## [Change listing data]
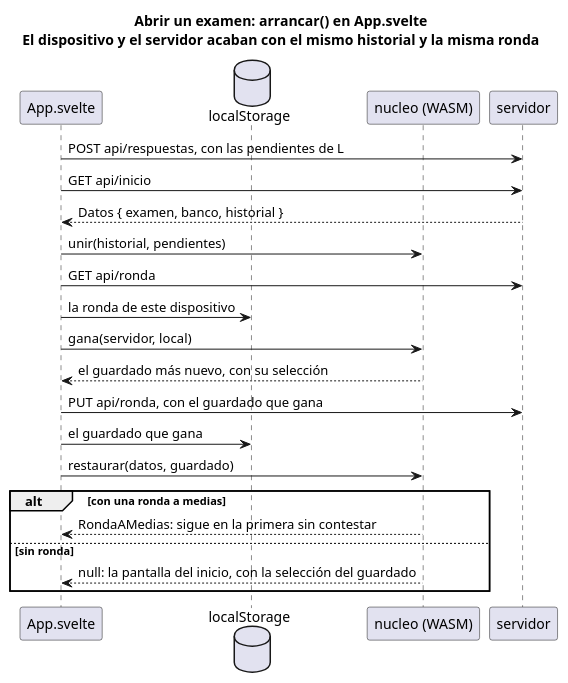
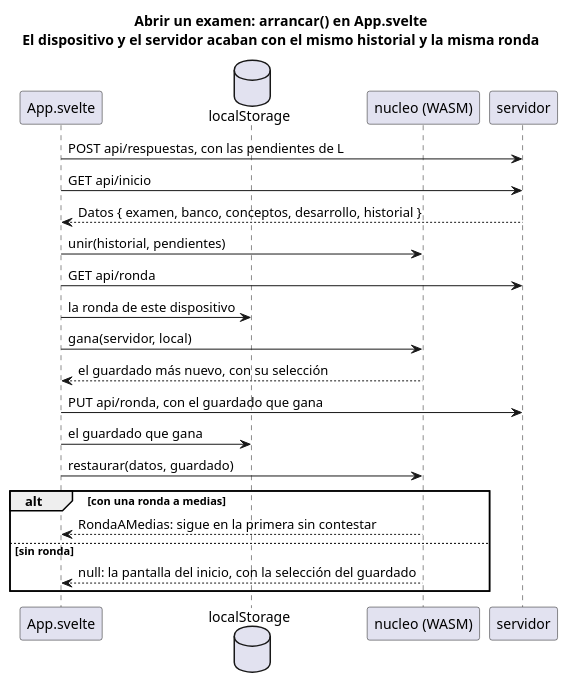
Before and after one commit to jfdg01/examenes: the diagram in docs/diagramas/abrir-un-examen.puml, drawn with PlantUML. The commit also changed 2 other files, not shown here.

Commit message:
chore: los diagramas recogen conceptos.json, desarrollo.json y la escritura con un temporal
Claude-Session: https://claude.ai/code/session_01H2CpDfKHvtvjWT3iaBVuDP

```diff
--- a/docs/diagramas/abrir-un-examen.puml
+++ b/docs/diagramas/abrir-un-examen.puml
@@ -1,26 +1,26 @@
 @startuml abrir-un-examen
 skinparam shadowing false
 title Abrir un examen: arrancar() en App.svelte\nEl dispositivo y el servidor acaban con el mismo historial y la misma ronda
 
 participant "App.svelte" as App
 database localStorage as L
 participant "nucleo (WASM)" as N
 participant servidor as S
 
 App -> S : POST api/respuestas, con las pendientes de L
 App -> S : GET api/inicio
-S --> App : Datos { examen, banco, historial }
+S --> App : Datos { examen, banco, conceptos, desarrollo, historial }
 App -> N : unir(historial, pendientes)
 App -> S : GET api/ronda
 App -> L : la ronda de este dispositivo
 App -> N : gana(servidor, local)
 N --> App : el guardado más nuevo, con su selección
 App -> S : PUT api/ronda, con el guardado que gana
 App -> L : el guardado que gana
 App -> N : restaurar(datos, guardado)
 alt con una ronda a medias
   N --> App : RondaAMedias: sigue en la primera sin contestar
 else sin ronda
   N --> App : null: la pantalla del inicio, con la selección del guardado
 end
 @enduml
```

## [WHAT YOU HAVE TO DO]
Which lines above hold the word "svelte"? Copy each of them.

## [YOUR RESPONSE]
 title Abrir un examen: arrancar() en App.svelte\nEl dispositivo y el servidor acaban con el mismo historial y la misma ronda
 participant "App.svelte" as App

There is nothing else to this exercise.